But showing humility does not mean that you do whatever it takes to be liked. It does not mean that you become a pushover that let’s your team run roughshod over your leadership and decision-making responsibility.

Humility used wrongly makes you look weak and ineffective. That is just another way to lose the respect of your team.

Being humble makes it possible for you to build a great team because humility allows you to act with integrity and foster loyalty.

Humility, integrity, and loyalty are the starting ingredients you need to create a united team that will get things done and weather the rough patches.
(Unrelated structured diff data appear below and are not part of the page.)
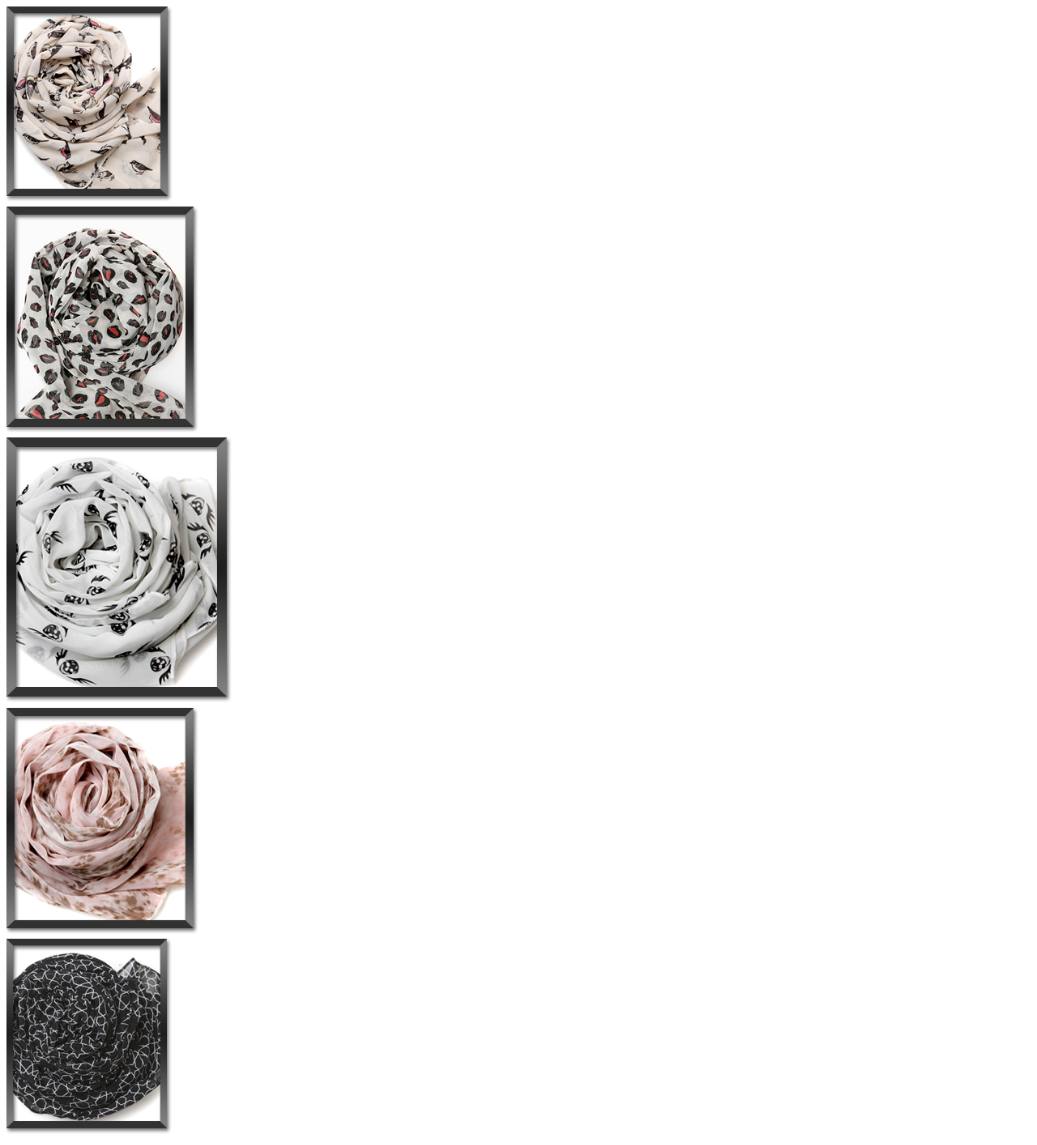
Repository: dudadab/Hhyundaiezwel_Academy
Page: CSS01/src/main/webapp/13_z-index.html
An editor plug-in stored every save of this project. The page is shown before and after the next save, followed by the edit.
The browser window is 1280 px wide. The pictures show the whole page, at 81% of full size.

Above is the page before, as saved 2025-07-02 01:50:21.

### CSS01/src/main/webapp/13_z-index.html
<!DOCTYPE html>
<html>
<head>
<meta charset="UTF-8">
        <title>이미지 레이어</title>
        <style type="text/css">
        #outBox{
			margin:0 auto;
        }
        #box1{

            left:25px;
            top:181px;


        }
        #box2{

            left:187px;
            top:155px;

        }
       #box3{

            left:369px;
            top:129px;

        }
        #box4{

            left:603px;
            top:155px;

        }
        #box5{

            left:795px;
            top:181px;

        }
		</style>
    </head>

   <body>
   	<div id="outBox">
        <div id="box1"><img src="/image/image/img1.png"></div>
        <div id="box2"><img src="/image/image/img2.png"></div>
        <div id="box3"><img src="/image/image/img3.png"></div>
        <div id="box4"><img src="/image/image/img4.png"></div>
        <div id="box5"><img src="/image/image/img5.png"></div>
  	 </div>
	</body>
</html>

After the next save:
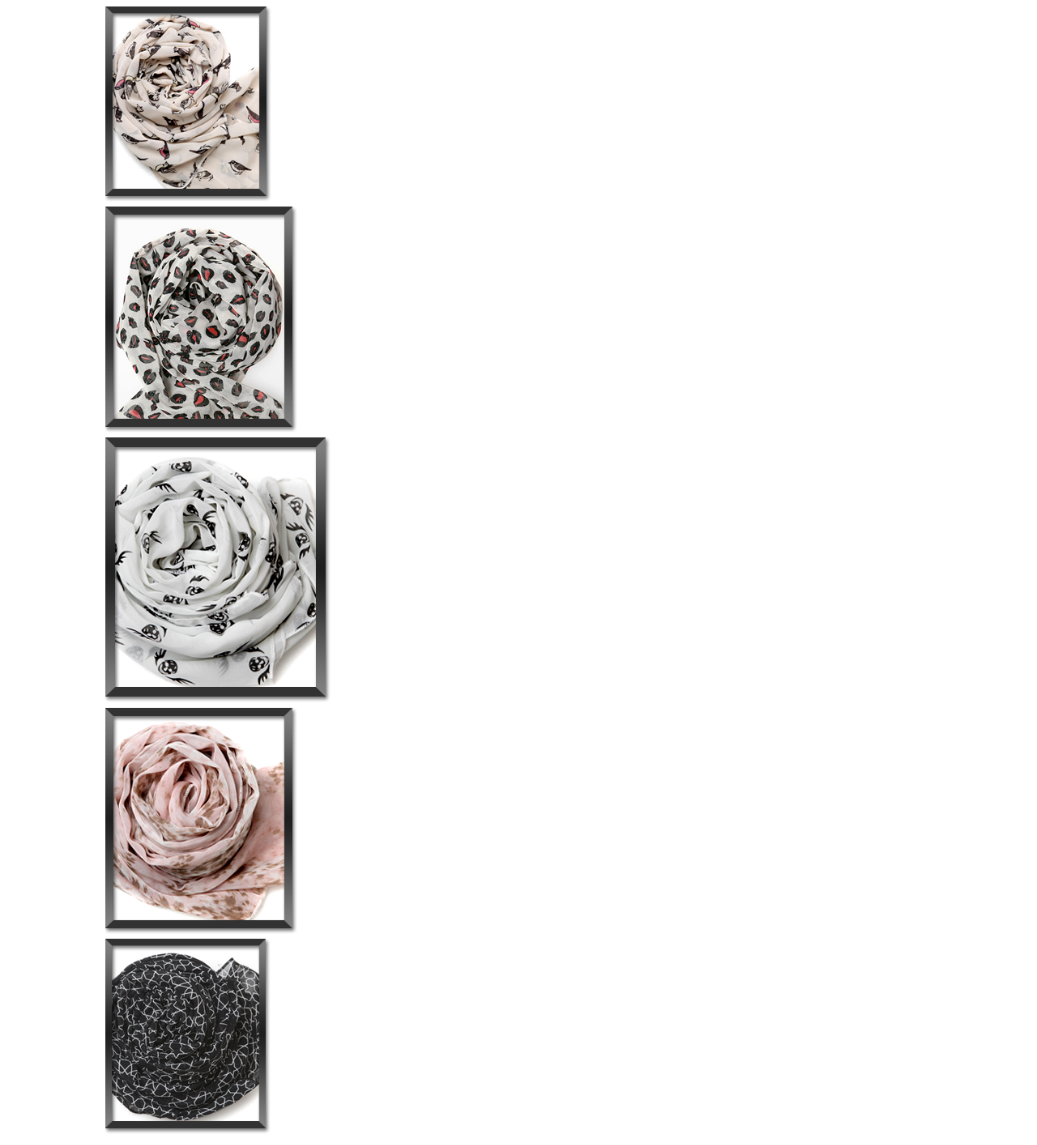
Saved 52 s later.
--- a/CSS01/src/main/webapp/13_z-index.html
+++ b/CSS01/src/main/webapp/13_z-index.html
@@ -6,6 +6,8 @@
         <style type="text/css">
         #outBox{
 			margin:0 auto;
+			width:1020px;
+			position:relative;
         }
         #box1{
A leader builds this up each day, in your face to face time with individuals, in team meetings, during discussions, when you’re working on projects together. You model behaviour that is important to you, that demonstrates integrity, such as:

  • treating others with respect,
  • being honest and transparent, and
  • valuing each person’s contribution.

You also make it clear what the expectations are of loyalty of all members of your team and you lead by example:

  • You speak well of each other
  • You stick up for each other when dealing with external partners
  • You demonstrate that your team is all on the same side, by knowing the key messages and sticking to them, even when challenged.

These become the norm within your team.

You may not realise how much people pay attention to all that you do when you are the leader. Team members do note how leaders respond in certain situations, and they pick up, even when they don’t realise it, what your values are and what you stand for.

This is how you show humility while remaining a strong and effective leader that earns the respect of your team.

I have written a book about how I learned how to be a better manager over 20 years of hard lessons. I share these in a simple guide so that you don’t have to learn the hard way. You can sign up here to receive news of the launch of it, my first book. I will be sharing free materials to everyone signed up here shortly.

I write about how I became the founder of a tech startup as a non-techie, over-40 female with no entrepreneurial experience, and all I am learning along the way. You can see more here: If you think this might be helpful for others on their entrepreneurial journey, please recommend and share.